My selection of a stop loss amount is usually a combination of factors, and dynamic based on key support and resistance areas. First, I look at the potential profit on a trade to determine if there is any way a feasible risk/reward ratio can even be achieved. I typically look for a 1:3 risk/reward ratio on all of my trades, but will drop lower (but no less than 1:2) or move higher based on different variables.
Once I determine my profit target, I calculate my default stop loss based on my risk/reward ratio. For instance, if my profit target on a trade is 150 pips, my default stop loss, based on math alone, would be -50 for 1:3.
I then look to the area below my entry level for a long position, or the area above my entry level for a short position, and mark up any key support or resistance areas less than -50 pips from my entry level. I determine whether or not, if broken, price is likely to go in the direction of my trade or against. If I believe the levels are strong enough, I am likely to tighten my stop loss just above these levels for a short position or below these levels for a long position (but not too close so they can be taken out by small spikes).
Its important to note that with most, if not all, of my entry points, I intend on very little drawdown. The entry techniques for this strategy calls for price to turn ‘on the dime’, and violation of areas of entry immediately imply that a trade is not working out as planned. The areas marked up in between my entry level and default stop loss based on risk/reward are more or less ‘meters’ for me to ask “if price exceeds my entry level, where is it likely to turn next, and if it exceeds that level, am I calling it quits?”

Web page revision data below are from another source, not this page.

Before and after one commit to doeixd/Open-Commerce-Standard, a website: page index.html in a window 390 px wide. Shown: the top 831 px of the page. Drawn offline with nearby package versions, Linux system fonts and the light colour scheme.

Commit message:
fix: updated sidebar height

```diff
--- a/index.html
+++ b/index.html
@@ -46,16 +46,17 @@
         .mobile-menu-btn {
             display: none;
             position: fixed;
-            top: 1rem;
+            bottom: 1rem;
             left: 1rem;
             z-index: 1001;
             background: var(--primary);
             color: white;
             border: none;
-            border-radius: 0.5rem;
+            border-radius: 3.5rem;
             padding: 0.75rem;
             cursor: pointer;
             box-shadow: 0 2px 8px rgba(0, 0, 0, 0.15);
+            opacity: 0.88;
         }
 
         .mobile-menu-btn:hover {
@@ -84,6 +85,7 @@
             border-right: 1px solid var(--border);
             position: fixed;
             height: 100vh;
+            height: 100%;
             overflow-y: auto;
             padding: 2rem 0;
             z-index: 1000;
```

Many times, clues on smaller timeframes can tell you that a trade will not work out as planned, and whether or not price is likely to continue moving against you. These opportunities allow you to close a position prior to your default stop loss getting hit, thereby incurring a smaller loss. Additionally, they allow you to reverse a position and trade in the direction of the prevailing trend.
In the example below, a long EUR/USD position was taken at 1.3080, with a profit target of +151 pips and a default stop loss at -50 pips based on 1:3 risk/reward. Price moved in favor of the trade for +59 pips before coming back and taking out 1.3080, the original entry point. Price then began using 1.3080 as resistance, waving a red flag that it is likely to continue moving lower, and against your intended trade. In a situation such as this, after seeing price use 1.3080 as resistance, there is little reason to leave the trade running against you and waiting for your default stop loss to get hit for -50 pips, when you could be out of the trade for only -10 to -20, and profiting from a newly created short position.
Many traders don’t pay close enough attention to these clues and it only hurts them in terms of overall performance. Focus, and more importantly, reaction to these clues is essential.
It’s not uncommon for a trader to get “married” to a position, and maintain their directional bias, when clues on smaller timeframes blatantly tell them that price is doing otherwise. Quick response by trading what you see and disregard of your prior bias is the only way out of it.